Friday, December 15, 2017

The Rapid and Open Development of Christology – Ignatius

A myth pushed by popular and once prestigious media is that orthodox church teaching on Christ is practically an invention of Constantine and some shadowy Magisterium.  Such revision of history transforms the Council of Nicaea into an incense-filled room more intent on suppressing the truth or inventing truth than in guarding it and propagating it.

Yet the truth of the matter is that church teaching on Christology developed rapidly long before Nicaea and the rest of the ecumenical councils.  Really this development began with the risen Christ teaching the Apostles about himself from the scriptures before the Ascension.  And the Christological teaching of the Apostles and their successors wasn’t done in the shadows but in the churches and even at times in the streets.  That is clear not only from the New Testament but also from writings of the Apostolic and later Fathers.  In letters and sermons read and preached to congregations, we can see that catholic Christology developed rapidly and openly.

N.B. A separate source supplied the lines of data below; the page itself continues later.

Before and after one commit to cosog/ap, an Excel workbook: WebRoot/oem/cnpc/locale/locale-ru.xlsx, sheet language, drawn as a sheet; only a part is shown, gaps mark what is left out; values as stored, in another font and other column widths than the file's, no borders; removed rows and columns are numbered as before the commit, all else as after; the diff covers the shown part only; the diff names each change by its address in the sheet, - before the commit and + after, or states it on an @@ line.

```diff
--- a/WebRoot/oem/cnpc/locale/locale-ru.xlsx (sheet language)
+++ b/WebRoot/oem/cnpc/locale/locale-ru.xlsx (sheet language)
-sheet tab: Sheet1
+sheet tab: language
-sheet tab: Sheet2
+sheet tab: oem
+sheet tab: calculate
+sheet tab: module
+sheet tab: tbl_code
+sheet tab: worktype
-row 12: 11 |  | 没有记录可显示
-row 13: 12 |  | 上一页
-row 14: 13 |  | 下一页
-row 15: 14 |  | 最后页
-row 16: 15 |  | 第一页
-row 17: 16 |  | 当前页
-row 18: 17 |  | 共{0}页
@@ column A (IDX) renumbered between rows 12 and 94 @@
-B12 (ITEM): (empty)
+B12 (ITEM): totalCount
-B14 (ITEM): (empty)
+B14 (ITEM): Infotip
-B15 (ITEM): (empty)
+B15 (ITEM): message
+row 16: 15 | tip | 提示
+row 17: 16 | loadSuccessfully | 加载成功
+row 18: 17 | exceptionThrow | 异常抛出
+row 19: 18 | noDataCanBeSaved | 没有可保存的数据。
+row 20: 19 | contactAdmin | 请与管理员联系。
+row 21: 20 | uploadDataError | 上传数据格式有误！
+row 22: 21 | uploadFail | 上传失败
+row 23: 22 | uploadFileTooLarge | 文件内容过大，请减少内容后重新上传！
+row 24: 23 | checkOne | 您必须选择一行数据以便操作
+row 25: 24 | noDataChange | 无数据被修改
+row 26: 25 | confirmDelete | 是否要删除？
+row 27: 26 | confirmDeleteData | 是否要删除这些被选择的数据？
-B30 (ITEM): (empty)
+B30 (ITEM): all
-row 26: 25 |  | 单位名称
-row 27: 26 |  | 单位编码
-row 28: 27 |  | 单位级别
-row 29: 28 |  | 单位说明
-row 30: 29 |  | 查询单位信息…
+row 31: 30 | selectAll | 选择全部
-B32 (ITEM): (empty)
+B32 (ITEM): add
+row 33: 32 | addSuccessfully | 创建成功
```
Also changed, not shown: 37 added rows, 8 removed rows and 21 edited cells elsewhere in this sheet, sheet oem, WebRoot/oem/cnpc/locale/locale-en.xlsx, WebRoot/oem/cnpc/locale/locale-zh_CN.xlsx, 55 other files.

Thus began the Patristics paper I was working on when I was not blogging here.  (Sorry I almost disappeared for a while, but priorities….)  With Christmas nearing, we will be sure to see more rubbish that God becoming man – that baby in the manger being God Incarnate – was not a marvelous loving act of God but an invention of the later church.  So now is a good time to note that the church got it right very early: that baby was both God and man, the Christ.

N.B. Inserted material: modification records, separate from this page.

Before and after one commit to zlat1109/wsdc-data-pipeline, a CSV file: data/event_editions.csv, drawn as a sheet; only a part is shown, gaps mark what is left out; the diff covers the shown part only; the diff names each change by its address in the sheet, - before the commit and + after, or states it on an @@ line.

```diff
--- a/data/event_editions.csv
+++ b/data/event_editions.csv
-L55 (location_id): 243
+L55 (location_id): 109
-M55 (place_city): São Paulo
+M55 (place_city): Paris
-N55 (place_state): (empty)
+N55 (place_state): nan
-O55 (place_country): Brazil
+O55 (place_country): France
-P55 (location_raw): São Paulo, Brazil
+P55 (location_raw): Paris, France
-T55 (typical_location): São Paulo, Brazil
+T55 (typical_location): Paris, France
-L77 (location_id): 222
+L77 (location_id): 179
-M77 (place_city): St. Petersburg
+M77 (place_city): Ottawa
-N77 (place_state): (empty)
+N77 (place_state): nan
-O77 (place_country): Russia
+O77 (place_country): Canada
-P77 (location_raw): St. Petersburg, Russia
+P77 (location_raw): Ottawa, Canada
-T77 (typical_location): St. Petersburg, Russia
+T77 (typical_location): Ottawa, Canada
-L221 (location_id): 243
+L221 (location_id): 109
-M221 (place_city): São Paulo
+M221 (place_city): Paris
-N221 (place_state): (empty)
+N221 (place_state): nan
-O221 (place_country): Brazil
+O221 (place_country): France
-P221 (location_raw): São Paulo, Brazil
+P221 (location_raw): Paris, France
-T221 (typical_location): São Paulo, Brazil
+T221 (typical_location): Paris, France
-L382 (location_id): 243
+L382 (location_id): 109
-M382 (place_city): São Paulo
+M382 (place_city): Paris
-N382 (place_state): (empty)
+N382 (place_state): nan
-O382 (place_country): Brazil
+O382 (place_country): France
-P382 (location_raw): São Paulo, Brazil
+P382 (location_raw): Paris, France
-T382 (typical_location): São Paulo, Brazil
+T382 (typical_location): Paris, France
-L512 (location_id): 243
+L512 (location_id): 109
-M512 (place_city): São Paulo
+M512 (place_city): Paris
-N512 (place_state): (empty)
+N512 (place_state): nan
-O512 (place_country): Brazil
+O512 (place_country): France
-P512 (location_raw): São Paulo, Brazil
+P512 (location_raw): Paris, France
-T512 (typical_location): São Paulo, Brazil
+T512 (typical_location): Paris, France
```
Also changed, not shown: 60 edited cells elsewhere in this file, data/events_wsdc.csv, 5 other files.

Perhaps the best source on that in the generation after the apostles and the writing of what became the New Testament is St. Ignatius.  As he was being led on his long trip to the lions and martyrdom early in the 2nd Century, he wrote a number of letters to churches, of which we have six.  Impending death can aid candor, and that seemed to be the case with Ignatius.  Among the subjects about which he was very frank was the deity and manhood of Christ.  Note that the six letters addressed whole congregations, not just church leaders.

From my paper:
John’s Gospel was the most clear and developed of the four in proclaiming the deity of Christ.  His pupil Ignatius is even more straightforward.  To the Ephesians, he repeatedly calls Jesus “our God” and even writes that it is “God’s blood” that saves them and stirs them to sanctification.  He also calls Jesus “our God” when writing the church at Rome, and in begging the Romans not to intervene to prevent his martyrdom he asks, “Let me imitate the Passion of my God.”  To the Smyrnaeans, he praises “Jesus Christ, the God who has granted you such wisdom” and later calls him “the Christ God.”

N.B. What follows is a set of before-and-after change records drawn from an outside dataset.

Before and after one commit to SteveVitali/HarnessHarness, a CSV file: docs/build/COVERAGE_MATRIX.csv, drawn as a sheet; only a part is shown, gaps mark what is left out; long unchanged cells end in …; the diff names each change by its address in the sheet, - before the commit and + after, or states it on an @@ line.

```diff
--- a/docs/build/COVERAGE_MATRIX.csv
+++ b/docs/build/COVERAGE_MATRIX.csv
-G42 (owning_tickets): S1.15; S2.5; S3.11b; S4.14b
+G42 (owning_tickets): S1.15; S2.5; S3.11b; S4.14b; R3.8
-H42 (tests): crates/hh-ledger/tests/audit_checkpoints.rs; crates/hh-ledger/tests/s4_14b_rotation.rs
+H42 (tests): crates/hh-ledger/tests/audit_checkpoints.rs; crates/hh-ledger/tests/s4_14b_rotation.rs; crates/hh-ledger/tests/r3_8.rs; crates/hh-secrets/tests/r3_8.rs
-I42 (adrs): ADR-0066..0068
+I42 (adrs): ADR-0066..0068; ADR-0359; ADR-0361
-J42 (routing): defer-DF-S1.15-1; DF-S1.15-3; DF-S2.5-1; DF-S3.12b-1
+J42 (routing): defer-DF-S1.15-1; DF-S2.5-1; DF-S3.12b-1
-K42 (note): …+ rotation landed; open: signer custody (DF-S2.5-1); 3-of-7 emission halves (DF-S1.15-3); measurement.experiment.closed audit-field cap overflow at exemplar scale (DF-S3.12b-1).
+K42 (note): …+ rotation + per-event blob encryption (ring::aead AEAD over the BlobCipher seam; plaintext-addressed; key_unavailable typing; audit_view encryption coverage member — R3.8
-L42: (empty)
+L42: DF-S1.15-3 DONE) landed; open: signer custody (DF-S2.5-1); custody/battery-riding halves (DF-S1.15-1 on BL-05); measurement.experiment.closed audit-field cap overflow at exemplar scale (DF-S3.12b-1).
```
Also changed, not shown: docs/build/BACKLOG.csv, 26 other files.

         At the same time, he assertively teaches the other side of the Incarnation – the humanity of Christ.  He did not give room to those who diminish either the deity or humanity of Christ and was especially eloquent in teaching both sides of the Incarnation to the Ephesian church:

There is only one physician – of flesh yet spiritual, born yet unbegotten, God incarnate, genuine life in the midst of death, sprung from Mary as well as God, first subject to suffering then beyond it – Jesus Christ our Lord. [7]

The heresy of Docetism, that taught that Jesus only seemed to be a man, goaded Ignatius to be every bit as adamant about the manhood of Christ as he was about the deity of Christ. To the Trallians, he wrote that Jesus “was really born, ate, and drank; was really persecuted under Pontius Pilate; was really crucified and died, . . . was really raised from the dead . . . apart from whom we have no genuine life.”

Thus just a decade or two after the death of the last Apostle, St. John, Ignatius got it that Jesus Christ was completely God from eternity and completely man from his conception and birth.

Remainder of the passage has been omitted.